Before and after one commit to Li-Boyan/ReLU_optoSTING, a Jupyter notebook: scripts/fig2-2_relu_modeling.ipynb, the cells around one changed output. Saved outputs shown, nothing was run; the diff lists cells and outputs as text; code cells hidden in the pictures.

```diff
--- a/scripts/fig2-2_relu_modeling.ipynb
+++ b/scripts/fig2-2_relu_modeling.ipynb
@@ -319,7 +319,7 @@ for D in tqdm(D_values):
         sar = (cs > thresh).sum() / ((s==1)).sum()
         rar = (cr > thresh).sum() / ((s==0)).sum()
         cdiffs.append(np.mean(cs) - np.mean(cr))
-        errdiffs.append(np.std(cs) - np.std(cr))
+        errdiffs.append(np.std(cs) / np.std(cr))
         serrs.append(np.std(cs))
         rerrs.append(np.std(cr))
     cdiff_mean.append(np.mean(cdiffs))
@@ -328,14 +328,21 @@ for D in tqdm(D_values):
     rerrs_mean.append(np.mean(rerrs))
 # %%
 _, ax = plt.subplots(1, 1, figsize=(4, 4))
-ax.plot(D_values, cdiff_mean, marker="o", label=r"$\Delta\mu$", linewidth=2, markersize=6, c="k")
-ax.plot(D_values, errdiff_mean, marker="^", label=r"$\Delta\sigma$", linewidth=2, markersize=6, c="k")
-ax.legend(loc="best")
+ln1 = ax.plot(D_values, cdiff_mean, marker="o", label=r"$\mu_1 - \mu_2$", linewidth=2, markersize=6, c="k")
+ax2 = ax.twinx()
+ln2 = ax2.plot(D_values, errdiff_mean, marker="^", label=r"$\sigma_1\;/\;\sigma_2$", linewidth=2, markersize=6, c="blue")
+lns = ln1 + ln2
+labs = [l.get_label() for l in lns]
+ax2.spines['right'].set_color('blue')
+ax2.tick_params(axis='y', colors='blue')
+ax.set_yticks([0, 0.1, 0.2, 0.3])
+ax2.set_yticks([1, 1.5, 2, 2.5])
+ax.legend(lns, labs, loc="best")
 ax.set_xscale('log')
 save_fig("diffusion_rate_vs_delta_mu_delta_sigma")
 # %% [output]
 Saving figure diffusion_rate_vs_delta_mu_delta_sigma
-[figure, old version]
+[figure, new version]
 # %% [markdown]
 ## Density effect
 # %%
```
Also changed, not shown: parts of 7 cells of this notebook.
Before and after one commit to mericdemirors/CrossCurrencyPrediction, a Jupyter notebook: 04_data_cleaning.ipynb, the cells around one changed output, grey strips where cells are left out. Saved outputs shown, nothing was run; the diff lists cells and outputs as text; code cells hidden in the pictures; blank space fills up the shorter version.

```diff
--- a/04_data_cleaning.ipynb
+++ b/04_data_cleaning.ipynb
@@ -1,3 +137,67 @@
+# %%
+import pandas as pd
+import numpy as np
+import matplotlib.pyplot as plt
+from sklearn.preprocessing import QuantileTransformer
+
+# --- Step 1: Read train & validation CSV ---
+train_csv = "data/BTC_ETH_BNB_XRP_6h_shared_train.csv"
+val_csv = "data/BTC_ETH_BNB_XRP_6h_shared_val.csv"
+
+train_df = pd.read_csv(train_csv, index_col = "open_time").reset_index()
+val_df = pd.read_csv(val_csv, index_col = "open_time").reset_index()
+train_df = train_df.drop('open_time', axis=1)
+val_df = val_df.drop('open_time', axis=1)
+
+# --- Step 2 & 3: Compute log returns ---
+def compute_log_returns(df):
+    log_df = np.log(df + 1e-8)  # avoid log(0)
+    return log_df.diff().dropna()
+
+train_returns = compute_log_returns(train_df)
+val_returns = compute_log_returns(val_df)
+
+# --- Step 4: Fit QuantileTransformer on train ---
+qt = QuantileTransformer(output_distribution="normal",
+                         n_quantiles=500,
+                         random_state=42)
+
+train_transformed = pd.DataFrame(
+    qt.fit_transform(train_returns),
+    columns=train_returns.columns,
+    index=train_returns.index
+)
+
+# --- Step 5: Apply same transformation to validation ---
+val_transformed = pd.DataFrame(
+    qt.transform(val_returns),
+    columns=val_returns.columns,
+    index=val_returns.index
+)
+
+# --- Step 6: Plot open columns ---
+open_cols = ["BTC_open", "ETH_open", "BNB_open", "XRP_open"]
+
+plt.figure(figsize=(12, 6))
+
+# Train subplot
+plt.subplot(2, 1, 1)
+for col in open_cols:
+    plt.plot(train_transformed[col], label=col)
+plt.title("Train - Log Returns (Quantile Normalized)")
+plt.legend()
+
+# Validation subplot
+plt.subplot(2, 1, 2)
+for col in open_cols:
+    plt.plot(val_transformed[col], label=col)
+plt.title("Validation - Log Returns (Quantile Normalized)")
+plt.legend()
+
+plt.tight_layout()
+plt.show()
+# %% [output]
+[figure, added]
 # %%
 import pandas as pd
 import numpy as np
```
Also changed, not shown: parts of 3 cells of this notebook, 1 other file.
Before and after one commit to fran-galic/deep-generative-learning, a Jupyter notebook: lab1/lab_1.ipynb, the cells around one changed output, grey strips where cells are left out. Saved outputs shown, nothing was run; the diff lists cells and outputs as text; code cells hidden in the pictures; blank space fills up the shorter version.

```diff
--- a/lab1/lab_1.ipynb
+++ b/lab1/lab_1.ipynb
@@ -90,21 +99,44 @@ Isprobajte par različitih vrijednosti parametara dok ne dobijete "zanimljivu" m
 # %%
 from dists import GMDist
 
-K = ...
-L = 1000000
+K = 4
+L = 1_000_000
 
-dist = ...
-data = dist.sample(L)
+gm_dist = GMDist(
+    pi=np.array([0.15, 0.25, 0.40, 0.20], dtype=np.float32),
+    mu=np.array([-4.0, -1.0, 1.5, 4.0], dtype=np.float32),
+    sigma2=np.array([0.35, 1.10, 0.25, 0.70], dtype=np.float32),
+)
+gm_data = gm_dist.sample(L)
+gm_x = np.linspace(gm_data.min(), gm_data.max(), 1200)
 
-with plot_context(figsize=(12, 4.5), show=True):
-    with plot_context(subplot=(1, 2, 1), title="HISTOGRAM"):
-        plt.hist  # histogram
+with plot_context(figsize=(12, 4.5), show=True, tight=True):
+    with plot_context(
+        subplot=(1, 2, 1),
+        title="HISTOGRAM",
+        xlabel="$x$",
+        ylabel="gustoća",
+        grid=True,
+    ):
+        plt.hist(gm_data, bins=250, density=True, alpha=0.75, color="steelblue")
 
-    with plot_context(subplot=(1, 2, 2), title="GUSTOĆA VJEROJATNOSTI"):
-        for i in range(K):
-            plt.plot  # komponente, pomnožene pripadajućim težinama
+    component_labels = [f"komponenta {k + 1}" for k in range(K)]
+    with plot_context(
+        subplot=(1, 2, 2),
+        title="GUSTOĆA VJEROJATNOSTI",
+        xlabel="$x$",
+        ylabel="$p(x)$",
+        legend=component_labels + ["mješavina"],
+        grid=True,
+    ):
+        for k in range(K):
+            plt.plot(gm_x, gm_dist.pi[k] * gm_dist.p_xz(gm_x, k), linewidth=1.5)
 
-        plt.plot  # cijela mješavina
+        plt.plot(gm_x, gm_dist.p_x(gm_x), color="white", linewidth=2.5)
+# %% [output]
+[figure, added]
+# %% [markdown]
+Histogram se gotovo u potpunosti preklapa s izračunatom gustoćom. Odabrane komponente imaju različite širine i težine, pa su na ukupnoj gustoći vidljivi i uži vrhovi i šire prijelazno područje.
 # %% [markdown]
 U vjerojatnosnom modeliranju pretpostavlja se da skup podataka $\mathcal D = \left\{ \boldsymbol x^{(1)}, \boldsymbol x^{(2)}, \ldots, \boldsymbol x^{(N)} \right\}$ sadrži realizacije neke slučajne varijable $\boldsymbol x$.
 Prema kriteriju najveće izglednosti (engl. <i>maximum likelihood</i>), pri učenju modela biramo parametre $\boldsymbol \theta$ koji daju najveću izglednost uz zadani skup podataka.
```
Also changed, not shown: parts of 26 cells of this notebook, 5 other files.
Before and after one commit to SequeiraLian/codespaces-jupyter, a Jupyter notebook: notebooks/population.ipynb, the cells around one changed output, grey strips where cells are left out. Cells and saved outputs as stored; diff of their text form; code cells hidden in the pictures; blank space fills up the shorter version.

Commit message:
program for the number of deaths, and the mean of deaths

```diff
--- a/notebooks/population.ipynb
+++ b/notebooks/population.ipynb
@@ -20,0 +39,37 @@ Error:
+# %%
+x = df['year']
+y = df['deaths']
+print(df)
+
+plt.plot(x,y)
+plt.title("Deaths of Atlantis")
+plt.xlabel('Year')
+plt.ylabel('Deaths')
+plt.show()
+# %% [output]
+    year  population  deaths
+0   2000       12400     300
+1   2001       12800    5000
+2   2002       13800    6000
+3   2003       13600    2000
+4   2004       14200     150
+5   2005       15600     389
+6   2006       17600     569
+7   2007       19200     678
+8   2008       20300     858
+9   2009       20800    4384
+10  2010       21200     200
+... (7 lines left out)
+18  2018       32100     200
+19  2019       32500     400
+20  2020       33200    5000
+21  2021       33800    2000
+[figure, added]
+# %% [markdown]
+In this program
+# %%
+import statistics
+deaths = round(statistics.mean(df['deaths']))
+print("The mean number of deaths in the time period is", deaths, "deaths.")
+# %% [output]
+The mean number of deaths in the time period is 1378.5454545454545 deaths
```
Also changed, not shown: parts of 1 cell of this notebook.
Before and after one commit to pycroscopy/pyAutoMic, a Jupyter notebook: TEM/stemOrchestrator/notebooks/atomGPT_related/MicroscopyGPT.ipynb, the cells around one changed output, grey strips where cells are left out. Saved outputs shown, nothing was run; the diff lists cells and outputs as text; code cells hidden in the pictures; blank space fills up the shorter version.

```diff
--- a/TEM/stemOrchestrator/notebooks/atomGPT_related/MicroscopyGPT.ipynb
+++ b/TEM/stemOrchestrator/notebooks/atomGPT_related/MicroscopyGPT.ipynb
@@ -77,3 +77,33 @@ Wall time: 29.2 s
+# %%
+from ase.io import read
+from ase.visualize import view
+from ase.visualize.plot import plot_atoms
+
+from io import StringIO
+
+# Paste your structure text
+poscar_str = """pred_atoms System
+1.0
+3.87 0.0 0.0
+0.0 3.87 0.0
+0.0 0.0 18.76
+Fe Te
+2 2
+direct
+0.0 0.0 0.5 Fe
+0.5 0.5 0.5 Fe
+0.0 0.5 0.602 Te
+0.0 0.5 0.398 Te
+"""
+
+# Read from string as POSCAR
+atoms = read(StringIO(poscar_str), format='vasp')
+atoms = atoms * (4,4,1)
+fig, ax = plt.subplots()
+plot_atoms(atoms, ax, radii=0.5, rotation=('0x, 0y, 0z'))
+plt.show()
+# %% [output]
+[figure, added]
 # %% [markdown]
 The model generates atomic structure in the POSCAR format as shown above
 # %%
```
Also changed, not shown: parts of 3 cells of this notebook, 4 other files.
• • • • •
* **DIRECTIONS FOR THIS TASK**
Output each line of the listing in which the string "structure" is found.

* **RESULT BELOW**
+# Paste your structure text
 The model generates atomic structure in the POSCAR format as shown above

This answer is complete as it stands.